[Stored data entries]
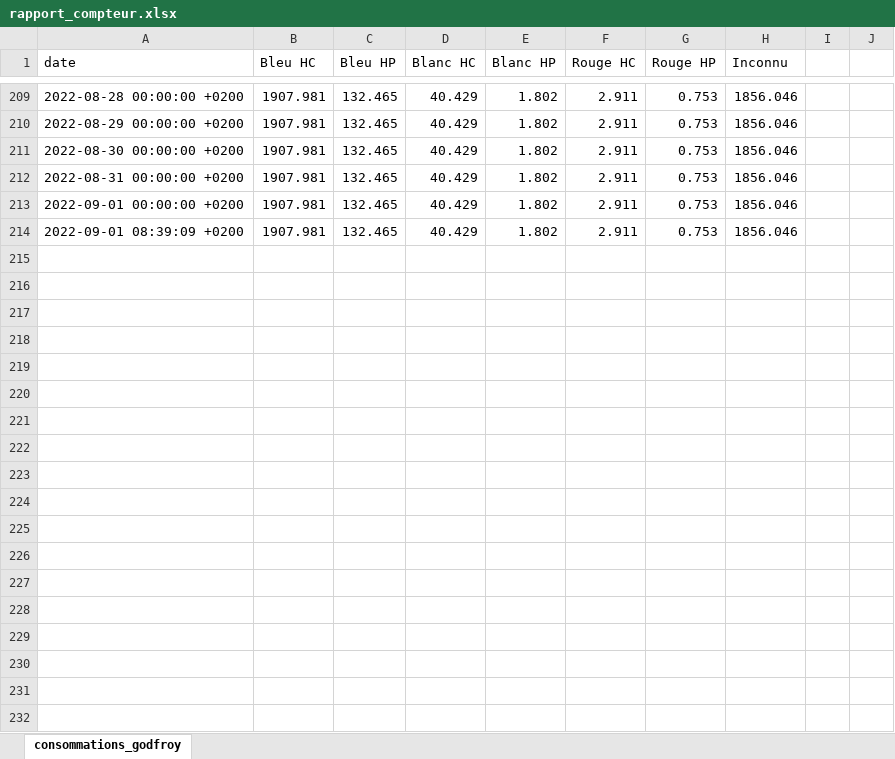
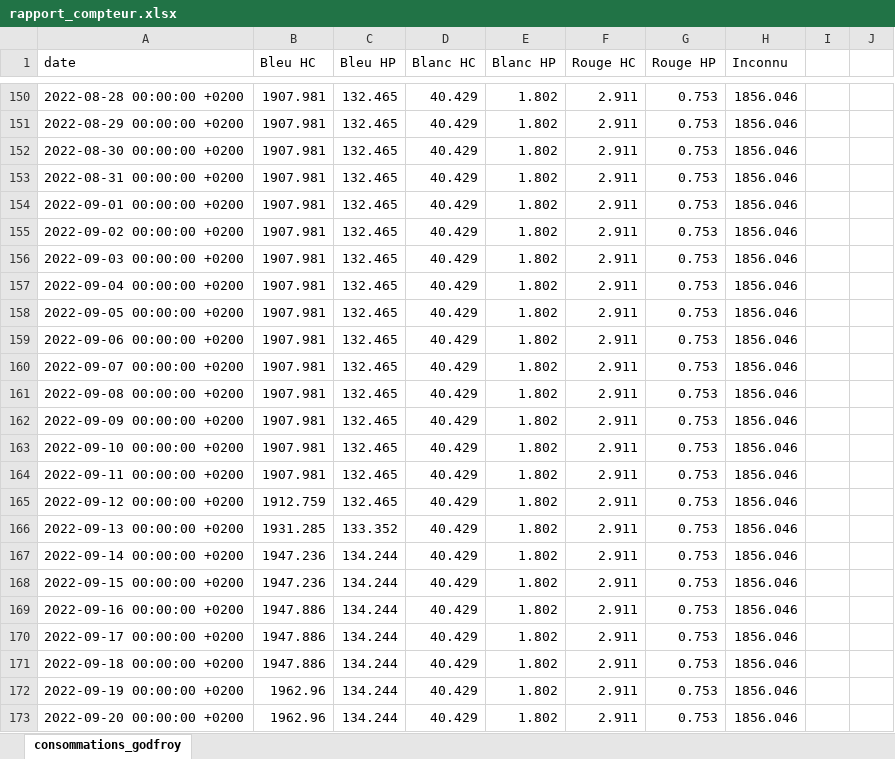
Before and after one commit to ConscritNeuneu/teleinfo, an Excel workbook: rapport_compteur.xlsx, sheet consommations_godfroy, drawn as a sheet; only a part is shown, gaps mark what is left out; values as stored, in another font and other column widths than the file's, no borders; addresses are those after the commit; the diff covers the shown part only; the diff names each change by its address in the sheet, - before the commit and + after, or states it on an @@ line.

Commit message:
Maj consommations

```diff
--- a/rapport_compteur.xlsx (sheet consommations_godfroy)
+++ b/rapport_compteur.xlsx (sheet consommations_godfroy)
+row 155: 2022-09-02 00:00:00 +0200 | 1907.981 | 132.465 | 40.429 | 1.802 | 2.911 | 0.753 | 1856.046
-A156 (date): 2022-09-01 08:39:09 +0200
+A156 (date): 2022-09-03 00:00:00 +0200
+row 157: 2022-09-04 00:00:00 +0200 | 1907.981 | 132.465 | 40.429 | 1.802 | 2.911 | 0.753 | 1856.046
+row 158: 2022-09-05 00:00:00 +0200 | 1907.981 | 132.465 | 40.429 | 1.802 | 2.911 | 0.753 | 1856.046
+row 159: 2022-09-06 00:00:00 +0200 | 1907.981 | 132.465 | 40.429 | 1.802 | 2.911 | 0.753 | 1856.046
+row 160: 2022-09-07 00:00:00 +0200 | 1907.981 | 132.465 | 40.429 | 1.802 | 2.911 | 0.753 | 1856.046
+row 161: 2022-09-08 00:00:00 +0200 | 1907.981 | 132.465 | 40.429 | 1.802 | 2.911 | 0.753 | 1856.046
+row 162: 2022-09-09 00:00:00 +0200 | 1907.981 | 132.465 | 40.429 | 1.802 | 2.911 | 0.753 | 1856.046
+row 163: 2022-09-10 00:00:00 +0200 | 1907.981 | 132.465 | 40.429 | 1.802 | 2.911 | 0.753 | 1856.046
+row 164: 2022-09-11 00:00:00 +0200 | 1907.981 | 132.465 | 40.429 | 1.802 | 2.911 | 0.753 | 1856.046
+row 165: 2022-09-12 00:00:00 +0200 | 1912.759 | 132.465 | 40.429 | 1.802 | 2.911 | 0.753 | 1856.046
+row 166: 2022-09-13 00:00:00 +0200 | 1931.285 | 133.352 | 40.429 | 1.802 | 2.911 | 0.753 | 1856.046
+row 167: 2022-09-14 00:00:00 +0200 | 1947.236 | 134.244 | 40.429 | 1.802 | 2.911 | 0.753 | 1856.046
+row 168: 2022-09-15 00:00:00 +0200 | 1947.236 | 134.244 | 40.429 | 1.802 | 2.911 | 0.753 | 1856.046
+row 169: 2022-09-16 00:00:00 +0200 | 1947.886 | 134.244 | 40.429 | 1.802 | 2.911 | 0.753 | 1856.046
+row 170: 2022-09-17 00:00:00 +0200 | 1947.886 | 134.244 | 40.429 | 1.802 | 2.911 | 0.753 | 1856.046
+row 171: 2022-09-18 00:00:00 +0200 | 1947.886 | 134.244 | 40.429 | 1.802 | 2.911 | 0.753 | 1856.046
+row 172: 2022-09-19 00:00:00 +0200 | 1962.96 | 134.244 | 40.429 | 1.802 | 2.911 | 0.753 | 1856.046
+row 173: 2022-09-20 00:00:00 +0200 | 1962.96 | 134.244 | 40.429 | 1.802 | 2.911 | 0.753 | 1856.046
```
Also changed, not shown: 41 added rows, 59 removed rows and 1 edited cell elsewhere in this sheet, 3 other files.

What to produce: Give the data again exactly as it stands, apart from the pictures.

Answer to the problem:
Before and after one commit to ConscritNeuneu/teleinfo, an Excel workbook: rapport_compteur.xlsx, sheet consommations_godfroy, drawn as a sheet; only a part is shown, gaps mark what is left out; values as stored, in another font and other column widths than the file's, no borders; addresses are those after the commit; the diff covers the shown part only; the diff names each change by its address in the sheet, - before the commit and + after, or states it on an @@ line.

Commit message:
Maj consommations

```diff
--- a/rapport_compteur.xlsx (sheet consommations_godfroy)
+++ b/rapport_compteur.xlsx (sheet consommations_godfroy)
+row 155: 2022-09-02 00:00:00 +0200 | 1907.981 | 132.465 | 40.429 | 1.802 | 2.911 | 0.753 | 1856.046
-A156 (date): 2022-09-01 08:39:09 +0200
+A156 (date): 2022-09-03 00:00:00 +0200
+row 157: 2022-09-04 00:00:00 +0200 | 1907.981 | 132.465 | 40.429 | 1.802 | 2.911 | 0.753 | 1856.046
+row 158: 2022-09-05 00:00:00 +0200 | 1907.981 | 132.465 | 40.429 | 1.802 | 2.911 | 0.753 | 1856.046
+row 159: 2022-09-06 00:00:00 +0200 | 1907.981 | 132.465 | 40.429 | 1.802 | 2.911 | 0.753 | 1856.046
+row 160: 2022-09-07 00:00:00 +0200 | 1907.981 | 132.465 | 40.429 | 1.802 | 2.911 | 0.753 | 1856.046
+row 161: 2022-09-08 00:00:00 +0200 | 1907.981 | 132.465 | 40.429 | 1.802 | 2.911 | 0.753 | 1856.046
+row 162: 2022-09-09 00:00:00 +0200 | 1907.981 | 132.465 | 40.429 | 1.802 | 2.911 | 0.753 | 1856.046
+row 163: 2022-09-10 00:00:00 +0200 | 1907.981 | 132.465 | 40.429 | 1.802 | 2.911 | 0.753 | 1856.046
+row 164: 2022-09-11 00:00:00 +0200 | 1907.981 | 132.465 | 40.429 | 1.802 | 2.911 | 0.753 | 1856.046
+row 165: 2022-09-12 00:00:00 +0200 | 1912.759 | 132.465 | 40.429 | 1.802 | 2.911 | 0.753 | 1856.046
+row 166: 2022-09-13 00:00:00 +0200 | 1931.285 | 133.352 | 40.429 | 1.802 | 2.911 | 0.753 | 1856.046
+row 167: 2022-09-14 00:00:00 +0200 | 1947.236 | 134.244 | 40.429 | 1.802 | 2.911 | 0.753 | 1856.046
+row 168: 2022-09-15 00:00:00 +0200 | 1947.236 | 134.244 | 40.429 | 1.802 | 2.911 | 0.753 | 1856.046
+row 169: 2022-09-16 00:00:00 +0200 | 1947.886 | 134.244 | 40.429 | 1.802 | 2.911 | 0.753 | 1856.046
+row 170: 2022-09-17 00:00:00 +0200 | 1947.886 | 134.244 | 40.429 | 1.802 | 2.911 | 0.753 | 1856.046
+row 171: 2022-09-18 00:00:00 +0200 | 1947.886 | 134.244 | 40.429 | 1.802 | 2.911 | 0.753 | 1856.046
+row 172: 2022-09-19 00:00:00 +0200 | 1962.96 | 134.244 | 40.429 | 1.802 | 2.911 | 0.753 | 1856.046
+row 173: 2022-09-20 00:00:00 +0200 | 1962.96 | 134.244 | 40.429 | 1.802 | 2.911 | 0.753 | 1856.046
```
Also changed, not shown: 41 added rows, 59 removed rows and 1 edited cell elsewhere in this sheet, 3 other files.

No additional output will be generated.